The University at Buffalo's decision Monday to eliminate four sports teams won't reduce the amount students pay to support Division I athletics at UB.
It could take three to four years to see the $2 million in savings anticipated from cutting baseball, men's soccer, women's rowing and men's swimming and diving, UB President Satish K. Tripathi told The Buffalo News.
He did not expect the remaining 16 UB sports team to generate enough revenue to cover their costs.
"It's not going to be really a moneymaker. There's always going to be a subsidy," Tripathi said.
UB in recent years has fielded an athletics program that's among the most heavily subsidized in the country, with upwards of 75 percent of the $32 million athletics budget coming from student fees and general university funds.
University officials have defended the subsidy as an investment in building a competitive athletics program that adds to the overall campus experience for all students and increases UB's exposure nationally. But amid surging college costs and soaring student debt, some students and faculty have questioned the growth in the university's athletic spending.
In addition to tuition and other fees, all undergraduate students were charged $551 in 2015-16 to support intercollegiate athletics at UB. Athletics is the second largest of eight separate fees that UB charges on top of tuition to all undergraduate students. Other fees include technology, health and transportation.
The athletics fee provided $8.7 million to the intercollegiate teams. The rest of the subsidy, about $15 million, came from general university funds. Any savings from cutting the four sports would be absorbed into the university budget, Tripathi said.
Many students think the amount the university pays for athletics isn't fair, especially compared with what it spends on recreation and intramural programs, said Gina Nasca, a senior from Williamsville.
Nasca, a mechanical engineering major, serves as vice president of the university's Student Association.
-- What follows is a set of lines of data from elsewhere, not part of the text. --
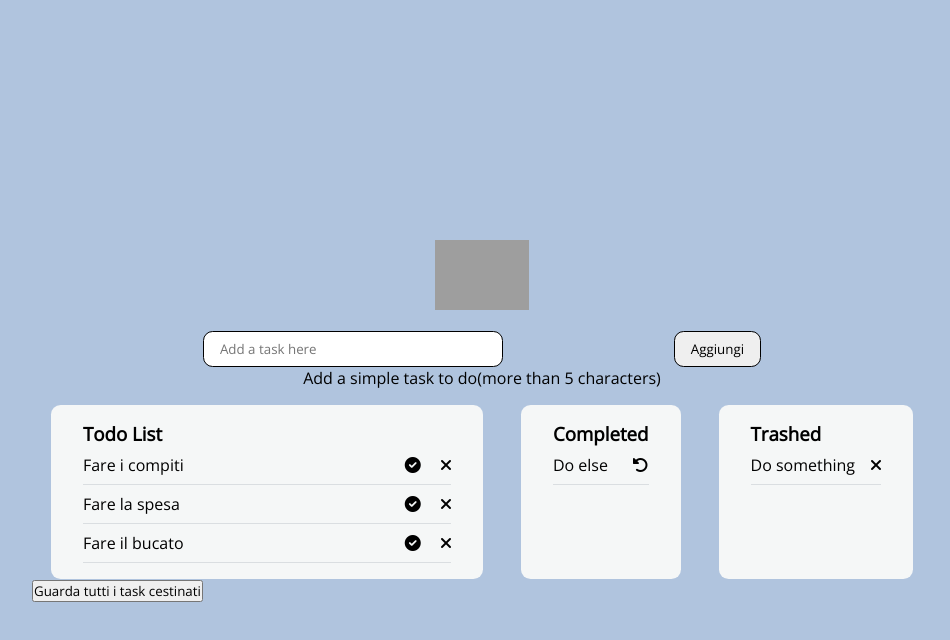
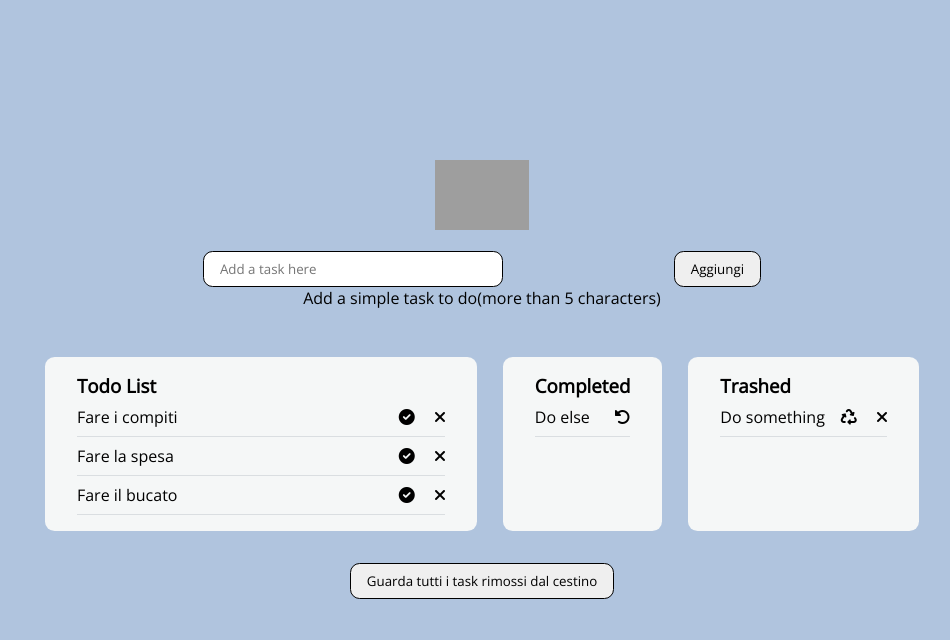
Before and after one commit to AnTosi/vue-todolist, a plain HTML site: page bonus/index.html in a window 1280 px wide. Shown: the whole page, without its empty margins (158-1108 px from the left). Drawn offline with nearby package versions, Linux system fonts and the light colour scheme; grey boxes are pictures that could not be loaded.

Commit message:
aggiunto alert

```diff
--- a/bonus/assets/css/style.css
+++ b/bonus/assets/css/style.css
@@ -15,7 +15,7 @@ body {
 }
 
 .container {
-    margin-top: 30vh;
+    margin-top: 20vh;
     width: 900px;
     margin-left: auto;
     margin-right: auto;
@@ -31,6 +31,7 @@ body {
     display: flex;
     justify-content: space-evenly;
     flex-wrap: wrap;
+    margin-bottom: 2rem;
 }
 
 .helper {
@@ -50,6 +51,7 @@ body {
     border-radius: 0.6rem;
     border: 1px solid black;
     background-color: #EFEFEF;
+    cursor: pointer;
 }
 
 .todo {
@@ -89,4 +91,19 @@ body {
     background-color: #F5F7F7;
     padding: 1rem 2rem 1rem 2rem;
     border-radius: 0.6rem;
+    margin-bottom: 2rem;
 }
+
+.dumpster {
+    text-align: center;
+    width: 432px;
+    margin: auto;
+}
+
+.dumpster button {
+    padding: 0.5rem 1rem;
+    border-radius: 0.6rem;
+    border: 1px solid black;
+    background-color: #EFEFEF;
+    cursor: pointer;
+}
--- a/bonus/assets/js/main.js
+++ b/bonus/assets/js/main.js
@@ -40,6 +40,7 @@ const app = new Vue ({
         addTask(){
             if (this.newTask.length > 5) {
                 this.tasks.push(this.newTask);
+                alert(`Task updated! the new task is: ${this.newTask}`)
                 this.newTask = "";
                 this.error = false;
             } else {
@@ -72,6 +73,12 @@ const app = new Vue ({
                 this.discarica =false
             }
             console.log(this.discarica);
+        },
+
+        recycle(i){
+            let recycling = this.trashedTasks[i];
+            this.trashedTasks.splice(i,1);
+            this.tasks.push(recycling);
         }
     }
 })
@@ -105,3 +112,5 @@ const app = new Vue ({
 //finite le modifiche alla funzione removeTask (aggiunto push nell'array trashed), ho inserito l'icona check e ora creo la sua funzione
 //fatta funzione completeTask, ora passo alla box completed dove devo dargli il comando e la funzione per rifare il task (e quindi pusharlo di nuovo in tasks e rimuoverlo dai completati)
 //stessa cosa, creo funzione clearTask per rimuovere il task dal cestino e aggiungerlo in un ulteriore array per ultimo punto bonus (Il nostro utente per ora sembra non avere altre richieste ... ma chissá se dopo gli viene in mente che vuole anche poter rimettere una task cancellata nella lista di tasks da fare, magari l'ha cancellata per sbaglio?)
+
+//avevo male interpretato l'ultimo punto, ma oramai l'ho fatto in quel modo e lo lascio così. Aggiungo alert e prompt come da foto.
--- a/bonus/index.html
+++ b/bonus/index.html
@@ -62,6 +62,7 @@
                         </p>
 
                         <div class="task_action">
+                            <i class="fas fa-recycle" @click="recycle(index)"></i>
                             <i class="fas fa-times" aria-hidden="true" @click = "clearTask(index)"></i>
                         </div>
                     </div>
@@ -69,7 +70,7 @@
 
             </div>
             <div class="dumpster">
-                <button @click="showDumpster">Guarda tutti i task cestinati</button>
+                <button @click="showDumpster">Guarda tutti i task rimossi dal cestino</button>
                 <div v-show="discarica" class="task_box">
                     <h3>Questi sono i task che hai rimosso:</h3>
                     <div class="item" v-for="(dumped, index) in dump">
```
The association is pushing university officials to provide a fairer distribution of funds for recreation, intramurals and club sports. Those programs attract thousands of student participants but receive a tiny fraction of what goes to intercollegiate athletics. In 2015-16, it was $726,310. At the same time, about 540 Division I student athletes were the primary beneficiaries of the $8.7 million in athletics fees.
"It definitely is still an issue that SA is trying to improve," Nasca said.
The cuts, she added, "amplified" the situation. Some students were stunned that the university did not trim expenses such as lodging football players in a hotel prior to home games, before lopping off low-profile, less-costly teams, such as baseball or soccer, Nasca said.
Median athletics expenditures at 201 Division I public universities rose by nearly 30 percent between 2010 and 2014, according to an analysis by the Chronicle of Higher Education, which examined financial statements provided by the universities to the NCAA.
At UB, total athletic funding grew to $31.3 million in 2014 from $25.4 million in 2010 – an increase of 23 percent. Its subsidy of sports increased to $24 million from $19.8 million in those years.
The Chronicle also reported that many athletics officials said their universities no longer could afford to spend as much as they have in recent years.
"Something had to be done," Tripathi said. "We offer too many programs. It's the long-term sustainability of the programs."
Even with the cuts announced Monday, the costs of maintaining the remaining teams will continue to grow, and it's not clear how much revenue from ticket sales and television contracts will keep pace.
"What we want is quality as opposed to quantity. We could have 25 sports. But the question is, can we support those and still compete? he said.
Tripathi said he did not have a target in mind for how much the university should subsidize its intercollegiate athletics program.
No other teams are in danger of being cut, he said.
As a public flagship university, UB should continue to support a highly competitive Division I sports program, Tripathi added.
"It's really something that's part of higher education," he said.